At January 17, 2014 at 10:21 PM , Anonymous Katie vschaaf said...

So special Lindi! It's nice to write it down right away so we don't forget.. because as you know now time just moves so quickly! My advice to moms has always been "dont try to be a hero" hahaha epidurals are an amazing invention! I enjoyed feeling labor but I'll get an epidural next time too once I get to 'my point' :)
Good job mama! I love her and need more pics. Instagram 1 a day for me ;)

 
At January 18, 2014 at 5:21 AM , Blogger Janessa said...

Lindi that made me cry it was so sweet. I am sorry you had such a rough time at it but am so glad everything worked out and you're all home now and healthy and ready to start new adventures!

 
At January 18, 2014 at 6:13 AM , Blogger jennyc said...

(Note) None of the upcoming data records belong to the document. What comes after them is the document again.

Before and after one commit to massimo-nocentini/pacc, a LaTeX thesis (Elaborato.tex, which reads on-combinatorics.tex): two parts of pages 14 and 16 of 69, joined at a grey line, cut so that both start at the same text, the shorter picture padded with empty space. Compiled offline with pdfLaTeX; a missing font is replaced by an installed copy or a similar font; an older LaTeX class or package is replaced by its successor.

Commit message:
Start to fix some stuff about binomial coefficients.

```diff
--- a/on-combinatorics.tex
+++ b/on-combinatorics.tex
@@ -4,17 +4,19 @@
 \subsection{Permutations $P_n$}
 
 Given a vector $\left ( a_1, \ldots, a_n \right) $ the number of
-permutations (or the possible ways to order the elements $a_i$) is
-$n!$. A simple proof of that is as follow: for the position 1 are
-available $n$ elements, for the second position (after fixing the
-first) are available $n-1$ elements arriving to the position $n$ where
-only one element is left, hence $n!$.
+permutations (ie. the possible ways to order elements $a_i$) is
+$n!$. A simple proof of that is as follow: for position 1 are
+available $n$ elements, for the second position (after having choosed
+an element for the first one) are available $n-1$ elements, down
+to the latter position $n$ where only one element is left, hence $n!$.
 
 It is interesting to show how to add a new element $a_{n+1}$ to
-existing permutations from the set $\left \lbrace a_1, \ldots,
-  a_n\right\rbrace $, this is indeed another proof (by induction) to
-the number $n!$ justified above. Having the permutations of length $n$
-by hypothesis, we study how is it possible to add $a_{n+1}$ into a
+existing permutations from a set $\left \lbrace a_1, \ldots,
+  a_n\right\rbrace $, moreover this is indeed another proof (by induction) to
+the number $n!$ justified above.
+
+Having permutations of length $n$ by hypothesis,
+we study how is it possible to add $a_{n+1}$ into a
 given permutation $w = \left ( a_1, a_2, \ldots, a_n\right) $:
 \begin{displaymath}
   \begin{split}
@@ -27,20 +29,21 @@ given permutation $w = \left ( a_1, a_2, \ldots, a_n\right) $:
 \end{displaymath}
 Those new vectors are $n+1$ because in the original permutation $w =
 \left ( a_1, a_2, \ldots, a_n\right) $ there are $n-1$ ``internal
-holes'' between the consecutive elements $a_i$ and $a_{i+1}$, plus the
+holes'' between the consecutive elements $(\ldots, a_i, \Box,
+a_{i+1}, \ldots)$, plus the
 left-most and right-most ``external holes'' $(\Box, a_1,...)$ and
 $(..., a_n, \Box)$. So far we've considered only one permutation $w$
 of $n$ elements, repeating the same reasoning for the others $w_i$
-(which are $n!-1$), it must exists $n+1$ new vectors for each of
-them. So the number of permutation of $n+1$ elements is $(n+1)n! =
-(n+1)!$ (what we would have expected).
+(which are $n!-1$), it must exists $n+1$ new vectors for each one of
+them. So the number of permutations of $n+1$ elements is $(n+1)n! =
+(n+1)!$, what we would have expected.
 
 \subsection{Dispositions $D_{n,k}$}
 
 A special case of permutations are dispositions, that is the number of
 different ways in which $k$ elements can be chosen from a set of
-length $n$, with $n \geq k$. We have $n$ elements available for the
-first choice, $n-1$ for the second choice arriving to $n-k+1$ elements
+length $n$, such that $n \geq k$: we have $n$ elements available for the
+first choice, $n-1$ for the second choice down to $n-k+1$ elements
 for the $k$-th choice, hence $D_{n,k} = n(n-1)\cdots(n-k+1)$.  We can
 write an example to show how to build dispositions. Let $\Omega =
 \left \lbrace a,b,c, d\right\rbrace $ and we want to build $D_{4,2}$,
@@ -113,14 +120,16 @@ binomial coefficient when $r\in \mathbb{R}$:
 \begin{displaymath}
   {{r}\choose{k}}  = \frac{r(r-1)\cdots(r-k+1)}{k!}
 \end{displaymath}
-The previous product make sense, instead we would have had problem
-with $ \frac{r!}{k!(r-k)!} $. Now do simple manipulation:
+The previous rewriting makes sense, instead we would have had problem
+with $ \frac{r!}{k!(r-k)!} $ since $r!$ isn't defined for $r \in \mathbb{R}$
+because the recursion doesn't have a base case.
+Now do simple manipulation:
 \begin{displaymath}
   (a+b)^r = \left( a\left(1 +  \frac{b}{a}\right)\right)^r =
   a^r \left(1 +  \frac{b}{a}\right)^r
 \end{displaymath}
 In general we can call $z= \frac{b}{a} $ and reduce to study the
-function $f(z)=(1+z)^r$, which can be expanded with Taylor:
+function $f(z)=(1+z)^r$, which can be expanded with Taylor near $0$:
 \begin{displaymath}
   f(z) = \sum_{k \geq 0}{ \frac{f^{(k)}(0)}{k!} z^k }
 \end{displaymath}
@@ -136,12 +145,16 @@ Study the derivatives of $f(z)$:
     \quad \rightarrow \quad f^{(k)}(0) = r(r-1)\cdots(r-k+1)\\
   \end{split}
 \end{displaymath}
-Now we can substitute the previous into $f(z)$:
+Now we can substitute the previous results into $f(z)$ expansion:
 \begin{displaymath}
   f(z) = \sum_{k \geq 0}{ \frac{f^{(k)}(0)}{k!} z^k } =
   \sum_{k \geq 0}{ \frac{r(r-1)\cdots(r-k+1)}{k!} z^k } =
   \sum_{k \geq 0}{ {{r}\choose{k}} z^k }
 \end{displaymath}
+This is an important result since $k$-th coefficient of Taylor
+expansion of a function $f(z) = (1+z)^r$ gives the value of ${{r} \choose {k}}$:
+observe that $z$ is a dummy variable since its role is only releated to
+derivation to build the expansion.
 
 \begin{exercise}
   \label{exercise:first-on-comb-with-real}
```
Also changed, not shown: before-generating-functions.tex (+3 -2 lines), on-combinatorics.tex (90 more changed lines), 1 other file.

Aw I'm so glad that you wrote this out! Beautiful! (and Russel.. you added some extra dramatic flair to Ellie's birth story! ;). Thanks for sharing. Can't wait to chat soon and meet your little lady on skype! :)

 
At January 22, 2014 at 2:41 PM , Blogger liabanana said...

Lindi I am so glad she's okay and you're okay and Russel is okay! It sucks that you had a rough start, but I'm glad everything has turned out! I'm super impressed with your blogging ALREADY!
Much love from the Ontario SLP contingent!! (I work now with Carla btw - fun times!!)
- Alishia

 
At January 23, 2014 at 5:00 PM , Anonymous Anonymous said...

I have been meaning to comment on this but keep getting distracted! I love this post, nice that you wrote it all out. It brings back so many memories - from google searching "Am I in Labor?" (I used an app for my phone, lol) to the shock that comes with having your perfect baby in NICU, it's almost like reliving the whole thing! Happy that things are going better now that you are home! Enjoy your parents visit and your time with little Ellie. It goes by so fast. 13.5 months have flown and I can't believe I am back to work this week! :(

Brianne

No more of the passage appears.